_Exercise_
Write out the data word for word and drop any picture you find.

------ Supplied data ------

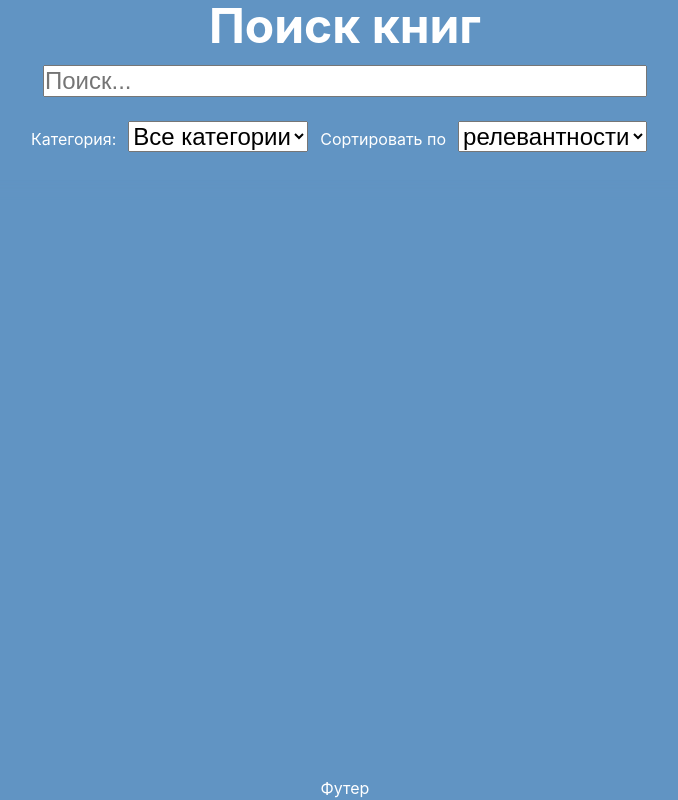
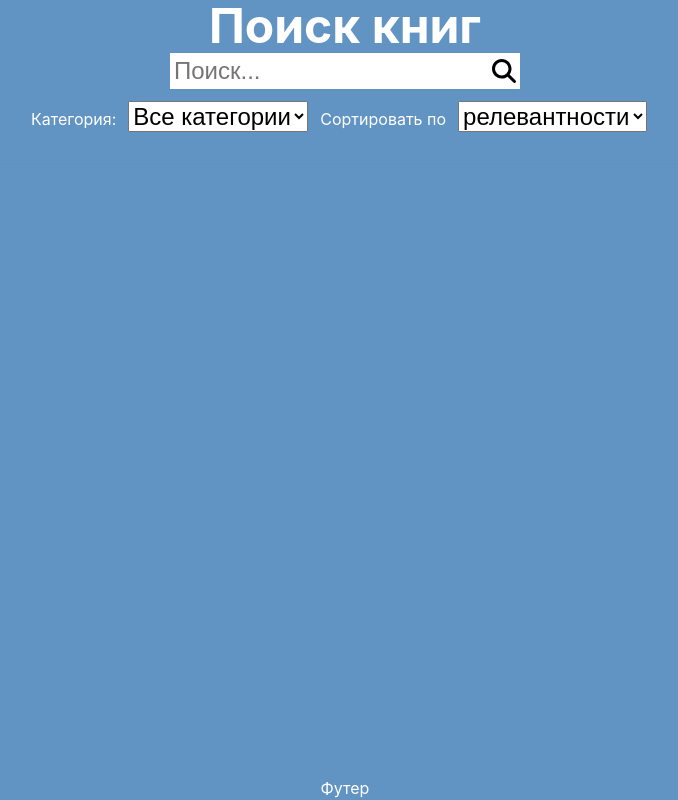
Before and after one commit to FaustLuck/fugr-ru, a React (Vite) app: page / in a window 1280 px wide. Shown: the whole page, without its empty margins (295-973 px from the left). Built offline with nearby package versions, Linux system fonts and the light colour scheme.

Commit message:
glass icon

```diff
--- a/src/components/Header/Header.jsx
+++ b/src/components/Header/Header.jsx
@@ -4,6 +4,7 @@ import { useDispatch } from "react-redux";
 import { getBooks, clear } from "@s/actions.js";
 import "@c/Header/Header.scss";
 import { useNavigate } from "react-router-dom";
+import imgURL from "@a/glass.svg";
 
 function Header() {
   const categories = [
@@ -37,11 +38,14 @@ function Header() {
     <header>
       <form>
         <h1>Поиск книг</h1>
-        <input placeholder="Поиск..." type="text"
-               className="search"
-               onChange={(e) => setSearchString(e.target.value)}
-               onKeyDown={sendQuery}
-        ></input>
+        <div className="search">
+          <input placeholder="Поиск..." type="text"
+                 className="search__input"
+                 onChange={(e) => setSearchString(e.target.value)}
+                 onKeyDown={sendQuery}
+          ></input>
+          <img src={imgURL} alt="Искать" title="Искать"/>
+        </div>
         {/*<input type="button" value="Поиск" title="Искать"/>*/}
         <div>
           <label>
--- a/src/components/Header/Header.scss
+++ b/src/components/Header/Header.scss
@@ -1,15 +1,15 @@
 header {
-  width: 100%;
-  text-align: center;
-  display: flex;
-  align-items: center;
+  //width: 100%;
+  //text-align: center;
+  //display: flex;
+  //align-items: center;
   position: sticky;
   top: 0;
   background-color: $primaryLight;
   padding-bottom: 1em;
   box-shadow: 0 9px 10px 0 $primaryLight;
 
-  @include darkMode{
+  @include darkMode {
     background-color: $primaryDark;
     box-shadow: 0 9px 10px 0 $primaryDark;
   }
@@ -18,15 +18,31 @@ header {
 form {
   display: flex;
   flex-direction: column;
+  align-items: center;
   margin: 0 auto;
 }
 
 .search {
-  position: relative;
-  font-size: 1.5em;
-  margin: .5em;
+  display: flex;
+  background-color: $primaryTextLight;
+  width: fit-content;
+  align-items: center;
+  padding: .25em;
 
-  &::after {
-    position: absolute;
+  @include darkMode {
+    background-color: $primaryTextDark;
+  }
+
+
+  &__input {
+    font-size: 1.5em;
+    appearance: none;
+    border: none;
+    outline: none;
+  }
+
+  & > img {
+    height: 1.5em;
+    margin-left: .5em;
   }
 }
```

------

_Solution to the exercise_
Before and after one commit to FaustLuck/fugr-ru, a React (Vite) app: page / in a window 1280 px wide. Shown: the whole page, without its empty margins (295-973 px from the left). Built offline with nearby package versions, Linux system fonts and the light colour scheme.

Commit message:
glass icon

```diff
--- a/src/components/Header/Header.jsx
+++ b/src/components/Header/Header.jsx
@@ -4,6 +4,7 @@ import { useDispatch } from "react-redux";
 import { getBooks, clear } from "@s/actions.js";
 import "@c/Header/Header.scss";
 import { useNavigate } from "react-router-dom";
+import imgURL from "@a/glass.svg";
 
 function Header() {
   const categories = [
@@ -37,11 +38,14 @@ function Header() {
     <header>
       <form>
         <h1>Поиск книг</h1>
-        <input placeholder="Поиск..." type="text"
-               className="search"
-               onChange={(e) => setSearchString(e.target.value)}
-               onKeyDown={sendQuery}
-        ></input>
+        <div className="search">
+          <input placeholder="Поиск..." type="text"
+                 className="search__input"
+                 onChange={(e) => setSearchString(e.target.value)}
+                 onKeyDown={sendQuery}
+          ></input>
+          <img src={imgURL} alt="Искать" title="Искать"/>
+        </div>
         {/*<input type="button" value="Поиск" title="Искать"/>*/}
         <div>
           <label>
--- a/src/components/Header/Header.scss
+++ b/src/components/Header/Header.scss
@@ -1,15 +1,15 @@
 header {
-  width: 100%;
-  text-align: center;
-  display: flex;
-  align-items: center;
+  //width: 100%;
+  //text-align: center;
+  //display: flex;
+  //align-items: center;
   position: sticky;
   top: 0;
   background-color: $primaryLight;
   padding-bottom: 1em;
   box-shadow: 0 9px 10px 0 $primaryLight;
 
-  @include darkMode{
+  @include darkMode {
     background-color: $primaryDark;
     box-shadow: 0 9px 10px 0 $primaryDark;
   }
@@ -18,15 +18,31 @@ header {
 form {
   display: flex;
   flex-direction: column;
+  align-items: center;
   margin: 0 auto;
 }
 
 .search {
-  position: relative;
-  font-size: 1.5em;
-  margin: .5em;
+  display: flex;
+  background-color: $primaryTextLight;
+  width: fit-content;
+  align-items: center;
+  padding: .25em;
 
-  &::after {
-    position: absolute;
+  @include darkMode {
+    background-color: $primaryTextDark;
+  }
+
+
+  &__input {
+    font-size: 1.5em;
+    appearance: none;
+    border: none;
+    outline: none;
+  }
+
+  & > img {
+    height: 1.5em;
+    margin-left: .5em;
   }
 }
```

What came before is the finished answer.